It is estimated that 90% of people today suffer from back pain.

This is caused from a sedentary life where they are sitting behind a desk. The human body is not designed to be stagnant or in one position for any lengthy period of time. For this reason sitting behind a desk for a long period of time can cause or exacerbate lower back pain. I, too, suffered from back pain and this is my personal story.

I was not happy with my outer appearance so for many years I had been training at the gym focusing on the areas that I wanted to ‘look’ good. However, I neglected to focus on the most important area, my core abdominal muscles.

Years of sitting at a desk in the corporate realm with poor abdominal strength had taken its toll.

At 31 years of age I had lower back surgery. I attribute my recovery to hours of hydrotherapy pool sessions and pilates. For this reason it is now my number one focus when exercising. I focus on working on my inner and lower back, abdominal muscles and heart muscle before I work on my outer physical appearance.

Through my recovery I now have knowledge of preventative techniques that will help to drastically reduce the risk of back problems and back pain by utilising these simple techniques when sitting for any length of time:

    • Ensure you are sitting on an ergonomic designed chair that is to Australian standards (or the standards of the country in which you reside).
    • With feet flat on the floor, ensure the seat pan (which you are sitting on) is tilted slightly forward (not back) to ensure pressure is taken off the lower back.
    • Ensure the back rest, is placed high up so that the lumbar area is fully supported by the chair.
    • Screen height should be at eye level (not lower) to correctly align your neck.
    • Arms should be 90 degrees by your side with your keyboard close to your body rather than leaning forward.
    • Get up and move every hour. Go for a small walk, take a loo break, take a few flights of stairs. It does not matter what it is as long as you get up and move.
    • Stretch your pectoral muscles (chest) as sitting at a desk tends to roll your shoulders forward giving a hunched appearance.

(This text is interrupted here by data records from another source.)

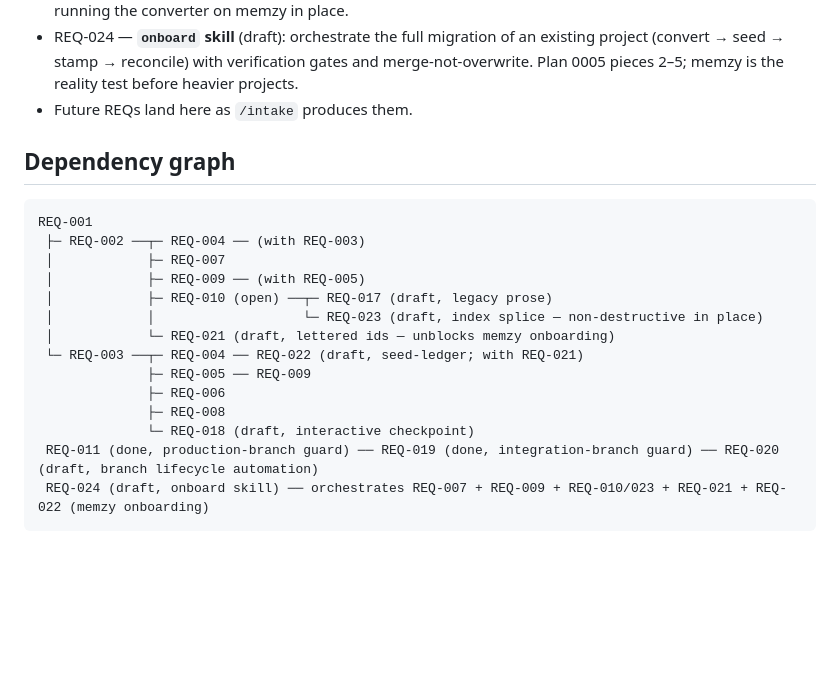
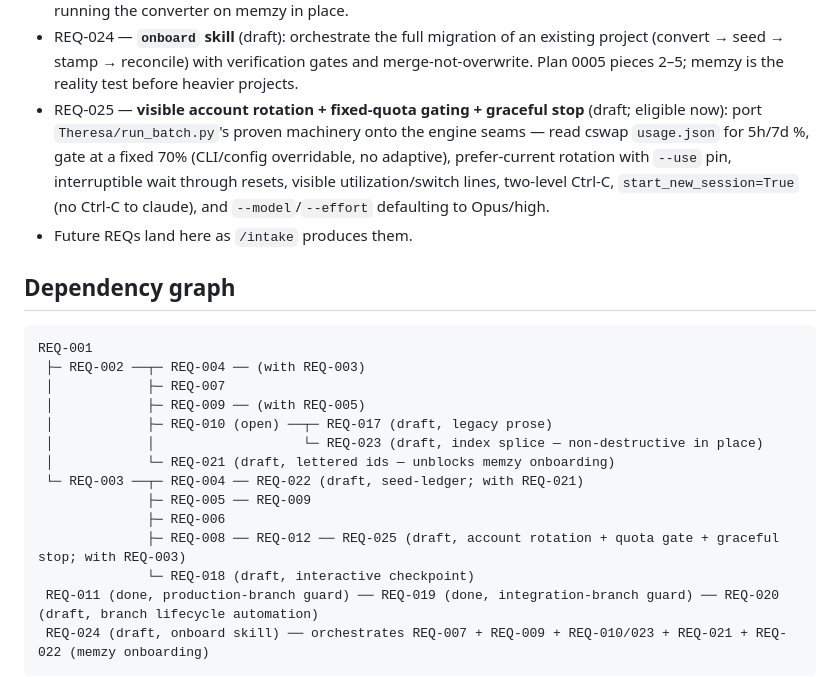
Before and after one commit to dr-froehlich/devsteward, a Markdown page: docs/requirements/ROADMAP.md, the part around the change. Drawn GitHub-style; blank space fills up the shorter version.

```diff
--- a/docs/requirements/ROADMAP.md
+++ b/docs/requirements/ROADMAP.md
@@ -49,6 +49,12 @@ three bundled skills. Built and dogfooded in Phase 0/1.
 - REQ-024 — **`onboard` skill** (draft): orchestrate the full migration of an existing project
   (convert → seed → stamp → reconcile) with verification gates and merge-not-overwrite. Plan
   0005 pieces 2–5; memzy is the reality test before heavier projects.
+- REQ-025 — **visible account rotation + fixed-quota gating + graceful stop** (draft;
+  eligible now): port `Theresa/run_batch.py`'s proven machinery onto the engine seams —
+  read cswap `usage.json` for 5h/7d %, gate at a fixed 70% (CLI/config overridable, no
+  adaptive), prefer-current rotation with `--use` pin, interruptible wait through resets,
+  visible utilization/switch lines, two-level Ctrl-C, `start_new_session=True` (no Ctrl-C
+  to claude), and `--model`/`--effort` defaulting to Opus/high.
 - Future REQs land here as `/intake` produces them.
 
 ## Dependency graph
@@ -64,7 +70,7 @@ REQ-001
  └─ REQ-003 ──┬─ REQ-004 ── REQ-022 (draft, seed-ledger; with REQ-021)
               ├─ REQ-005 ── REQ-009
               ├─ REQ-006
-              ├─ REQ-008
+              ├─ REQ-008 ── REQ-012 ── REQ-025 (draft, account rotation + quota gate + graceful stop; with REQ-003)
               └─ REQ-018 (draft, interactive checkpoint)
  REQ-011 (done, production-branch guard) ── REQ-019 (done, integration-branch guard) ── REQ-020 (draft, branch lifecycle automation)
  REQ-024 (draft, onboard skill) ── orchestrates REQ-007 + REQ-009 + REQ-010/023 + REQ-021 + REQ-022 (memzy onboarding)
```
Also changed, not shown: docs/requirements/REQ-025.md (added, +149 -0 lines), docs/requirements/REQUIREMENTS_INDEX.md (+1 -0 lines).
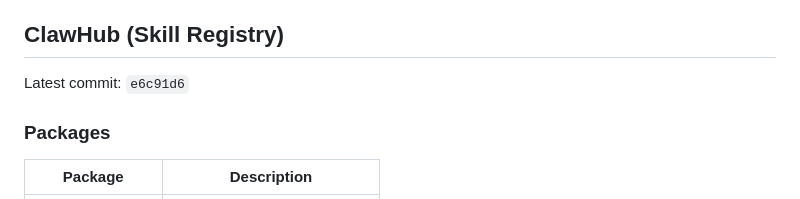
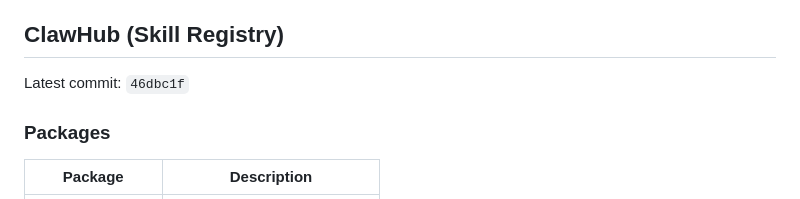
Before and after one commit to ztdyyds-cmd/skill-store, a Markdown page: README.md, the part around the change. Rendered like a GitHub page.

Commit message:
chore(sync): update clawhub info in README [2026-11-06]

```diff
--- a/README.md
+++ b/README.md
@@ -715,7 +715,7 @@ MIT License
 <!-- clawhub-sync-start -->
 ## ClawHub (Skill Registry)
 
-Latest commit: `e6c91d6`
+Latest commit: `46dbc1f`
 
 ### Packages
 
```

Engage your core abdominal muscles. Consistently build up your core strength so that you naturally engaged it 30% which will allow you to sit up straight and not let it all hang out!

If you are not sure what to do next view the online symptom checker.